Redesignation of the Herbert Irving Comprehensive Cancer Center comes with a five-year support grant of $26.5 million, an increase of nearly 40 percent in funding over the previous support grant.
The Herbert Irving Comprehensive Cancer Center (HICCC) at Columbia University Vagelos College of Physicians and Surgeons and NewYork-Presbyterian/Columbia University Irving medical Center has been competitively renewed as a designated Comprehensive Cancer Center by the National Cancer Institute (NCI), the largest funder of cancer research in the world. Originally funded in 1972, the HICCC gained comprehensive status in 1979. The most recent renewal marks more than 40 years since the HICCC has maintained its status as a comprehensive cancer center.
After a thorough evaluation of every facet of HICCC’s operations, the NCI awarded the HICCC with the Comprehensive Cancer Center designation, the highest ranking given. The redesignation comes with a five-year support grant of $26.5 million, an increase of nearly 40 percent in funding over the previous support grant.
The funding supports extensive programs at the HICCC that affect cancer research, patient care, education/training and community outreach, including:
- Cancer genomics and epigenomics
- Tumor biology and microenvironment
- Precision oncology and systems biology
- Cancer population science
- Clinical trials
- Shared resources (core facilities)
- Pilot grants
- Health professional training and education
- Community outreach, advocacy, and patient education
Research at the HICCC has led to widespread advances in cancer research and progress in cancer care, including new immunotherapy approaches in lung and prostate cancer, the first effective treatment for connective tissue cancers, and new surgical protocols for treating uterine and cervical cancer.
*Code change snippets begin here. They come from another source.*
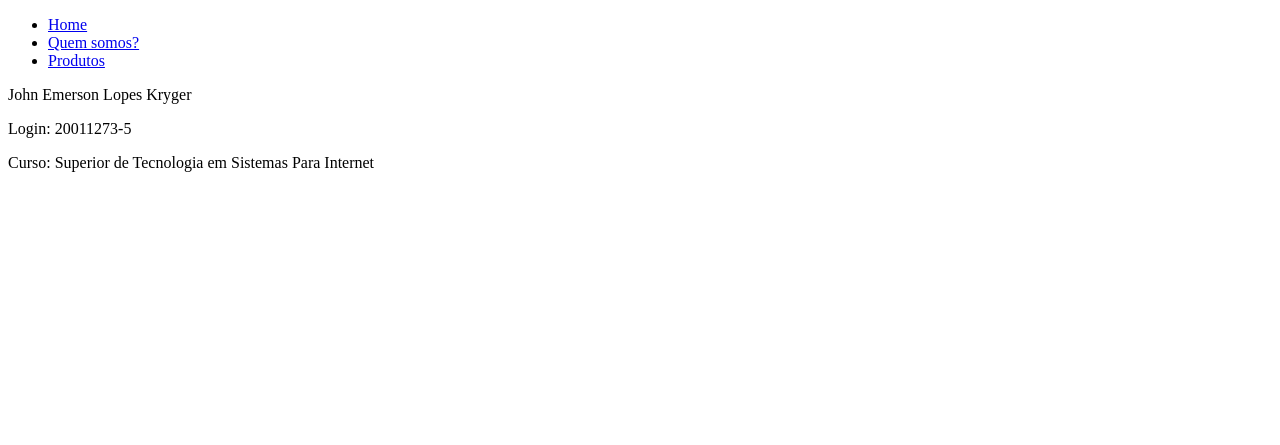
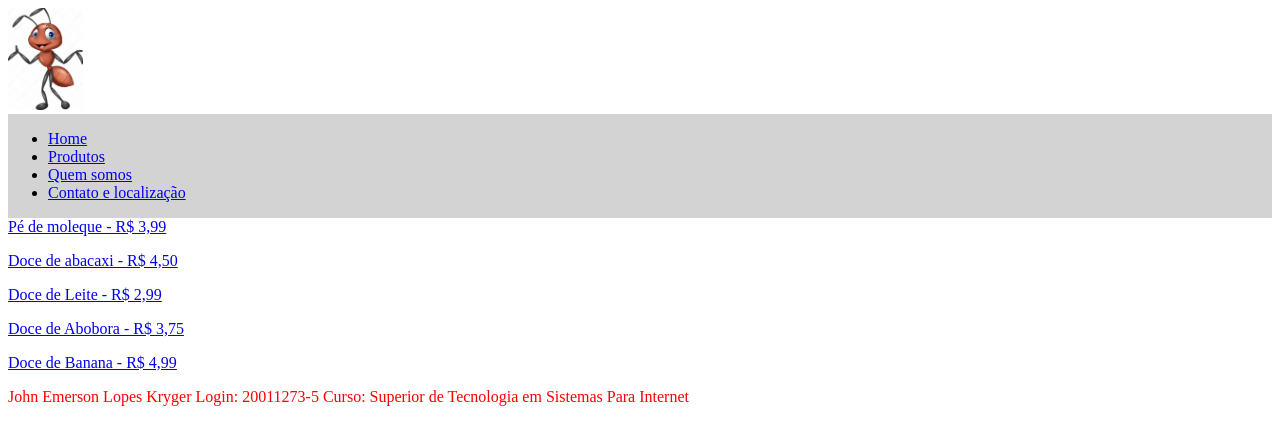
Before and after one commit to johnkriger/20011273-5_John_Kryger, a PHP site: page /index.php?pagina=link_produto.php in a window 1280 px wide. Shown: the top 445 px of the page. Run offline with PHP 8.4, Linux system fonts and the light colour scheme.

Commit message:
Add files via upload

```diff
--- /dev/null
+++ b/20011273-5_John_Kryger/contato.php
@@ -0,0 +1,3 @@
+<p>Fone para contato: (51)99687-5781</p>
+<p>Estamos aqui:</p>
+<img src="./imagens/docesabor.png"/>
--- a/20011273-5_John_Kryger/index.php
+++ b/20011273-5_John_Kryger/index.php
@@ -2,23 +2,52 @@
 <html lang="pt-br">
 <head>
     <meta charset="UTF-8">
-    <title>Alô Doçura</title>
+    <title>Doce Sabor</title>
+    <style>
+        .menu{
+            width: 100%; float: left; background-color: #d3d3d3; padding: 18px 8 px;
+        }
+        .menu li a{
+            margin-right: 25px;
+        }
+        .menu li a:hover{
+            color: #fff;
+        }
+        footer{
+            color: red;
+        };
+
+    </style>
 </head>
 <body>
     <header>
-        <nav>
+    <img src="./imagens/logo.jpg"
+    width= "75px">
+        <nav class= "menu">
             <ul>
                 <li><a href="index.php">Home</a></li>
-                <li><a href="quem_somos.php">Quem somos?</a></li>
-                <li><a href="produtos.php">Produtos</a></li>
+                <li><a href="index.php?pagina=link_produto.php">Produtos</a></li>
+                <li><a href="index.php?pagina=quem_somos.php">Quem somos</a></li>
+                <li><a href="index.php?pagina=contato.php">Contato e localização</a></li>
             </ul>
         </nav>
     </header>
+
+    <main>
+    <?php
+        if(isset($_GET["pagina"]) && !empty($_GET["pagina"])){
+            $pagina = $_GET["pagina"];      //local onde define qual pagina será mostrada
+            include ($pagina);
+		}
+
+        ?>
+
+
+    </main>
     <footer>
-    <p>John Emerson Lopes Kryger</p>
-    <p>Login: 20011273-5</p>
-    <p>Curso: Superior de Tecnologia em Sistemas Para Internet</p>
+        John Emerson Lopes Kryger
+        Login: 20011273-5
+        Curso: Superior de Tecnologia em Sistemas Para Internet
     </footer>
-
-</body>
+    </body>
 </html>
--- /dev/null
+++ b/20011273-5_John_Kryger/link_produto.php
@@ -0,0 +1,7 @@
+<?php
+    include ("produtos.php");
+    foreach ($produto as $value) {      //parte responsável por imprimir nomes na tela
+    ?>
+      <p><a href="index.php?pagina=produto.php&id=<?=$value["id"];?>"><?=$value["nome"];?><?=$value["valor"];?></a></p>
+    <?php
+    }
--- /dev/null
+++ b/20011273-5_John_Kryger/produtos.php
@@ -0,0 +1,26 @@
+<?php
+    return $produto = array(
+        array('id'=> 1, 'nome' => 'Pé de moleque - ', 'imagem' => '<img src= ./imagens/pedemoleque.jpg>',
+        'valor' => 'R$ 3,99', 'descricao' =>'O pé de moleque é um doce típico da culinária brasileira, feito a partir da mistura de amendoim torrado com rapadura.
+        O pé de moleque surgiu em meados do século XVI, com a chegada da cana-de-açúcar ao Brasil. A cidade de Piranguinho, no sul do estado de Minas Gerais, é conhecida pela produção artesanal da guloseima, e tem se destacado no cenário nacional através da festa do maior pé de moleque do mundo, que faz parte do calendário cultural de festividades do município.
+        Na Índia, principalmente nos estados de Gujarate e Maharashtra, é chamado de chikki. Em Portugal, o pé de moleque é conhecido como nougat. No México, se chama palanqueta.
+        Há uma derivação do doce na versão de um bolo, comum a festas juninas de locais do Nordeste do Brasil. O bolo de pé de moleque também é chamado de "bolo preto", no qual a castanha de caju pode substituir o amendoim, mantém-se a rapadura e adiciona-se massa de mandioca fermentada (pubada, massa puba) e outros ingredientes.
+        '),
+        array('id'=> 2, 'nome' => 'Doce de abacaxi - ', 'imagem' =>'<img src= ./imagens/abacaxi.jpg>',
+        'valor' => 'R$ 4,50', 'descricao' =>'Doce de abacaxi é um doce típico da culinária brasileira feito a base de abacaxi e açúcar, podendo conter também coco, cravo e canela, mel, ou noz moscada.
+        A apresentação final do doce pode ser em calda (compota), em massa (polpa triturada) ou cristalizado. Este doce pode ser usado como ingrediente para outras sobremesas, como no pavês,  bolos, e delícia de abacaxi.
+        '),
+        array('id'=> 3, 'nome' => 'Doce de Leite - ', 'imagem' =>'<img src= ./imagens/leite.jpg>',
+        'valor' => 'R$ 2,99', 'descricao' =>'O doce de leite é um doce à base de leite e açúcar e tradicional em vários países da América Latina. Geralmente é feito ao se ferver leite com açúcar ou cozinhando leite condensado, sendo usado em balas e outras comidas doces, como bolos, biscoitos ou sorvete e em alguns lugares, é apreciado com torradas ou utilizado como recheio de churros.
+        As variações mais comuns do doce são a pastosa e a sólida (que pode ser cortada em barras ou pedaços), que se diferenciam por sua consistência.
+        '),
+        array('id'=> 4, 'nome' => 'Doce de Abobora - ', 'imagem' =>'<img src= ./imagens/abobora.jpg>',
+        'valor' => 'R$ 3,75', 'descricao' =>'O doce de abóbora é um doce típico da culinária. A abóbora é um fruto originário do continente americano, sendo importante na alimentação das civilizações pré-colombianas.  A origem do doce é incerta, sendo atribuída a diferentes estados como Rio Grande do Sul, Rio de Janeiro e Minas Gerais.
+        Além da abóbora, os outros ingredientes utilizados no seu preparo são cal virgem para uso culinário, açúcar, água, cravo-da-índia e canela em pau. Nos Estados Unidos, o doce é bastante comum no Halloween.
+        '),
+        array('id'=> 5, 'nome' => 'Doce de Banana - ', 'imagem' =>'<img src= ./imagens/banana.jpg>',
+        'valor' => 'R$ 4,99', 'descricao' =>'Doce de banana é um doce típico da culinária brasileira feito com pedaços de banana e açúcar fervidos em água, podendo ter canela ou cravo-da-índia, ou suco de limão.
+        O doce difere-se da bananada, basicamente por estar na forma de compota, não sendo, portanto, um doce de corte.
+        '),
+    );
+?>
--- /dev/null
+++ b/20011273-5_John_Kryger/quem_somos.php
@@ -0,0 +1,6 @@
+
+    <p;>Doce sabor surgiu no ano de 2020, no começo da pandemia,
+    com a missão de levar mais sabor para a sua vida.</p>
+    <p>Somos uma empresa familiar,
+    que surgiu como uma alternativa de renda extra e nos apaixonamos pela culinária.</p>
+    <p>Utilizamos ingredientes selecionados para otimizar o sabor.</p>
```
Also changed, not shown: 20011273-5_John_Kryger/produto.php (added, +20 -0 lines), 20011273-5_John_Kryger/README.md, 20011273-5_John_Kryger/imagens/abacaxi.jpg (added), 20011273-5_John_Kryger/imagens/abobora.jpg (added), 20011273-5_John_Kryger/imagens/banana.jpg (added), 20011273-5_John_Kryger/imagens/doces.jpg (added), 20011273-5_John_Kryger/imagens/docesabor.PNG (added), 20011273-5_John_Kryger/imagens/leite.jpg (added), 20011273-5_John_Kryger/imagens/logo.jpg (added), 20011273-5_John_Kryger/imagens/paçoca.jpg (added), 20011273-5_John_Kryger/imagens/pedemoleque.jpg (added).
Over the past five years, HICCC investigators have made new discoveries in cancer immunotherapy, expanded the use of systems biology and genomics to identify personalized cancer treatments, and introduced mathematical and engineering approaches to the study of cancer.
HICCC oncologists also help guide the testing of new therapies in nationwide clinical trials through their leadership positions in the NCI’s National Clinical Trials Network, the NCI Community Oncology Research Program (NCORP), SWOG Cancer Research Network, and other clinical trial collaboratives.
“As a comprehensive cancer center housed in one of the nation’s most prestigious hospitals and academic medical research centers, we offer our patients the most compassionate, cutting-edge care available, from top scientists and clinicians,” says Anil K. Rustgi, MD, HICCC Director and Interim Dean of Columbia’s Faculties of Health Sciences and Medicine. “Having access to this robust cancer care and research ecosystem is crucial for the patients we serve in Upper Manhattan and the New York City metropolitan area, where the incidence of some common cancers is higher than the national average.”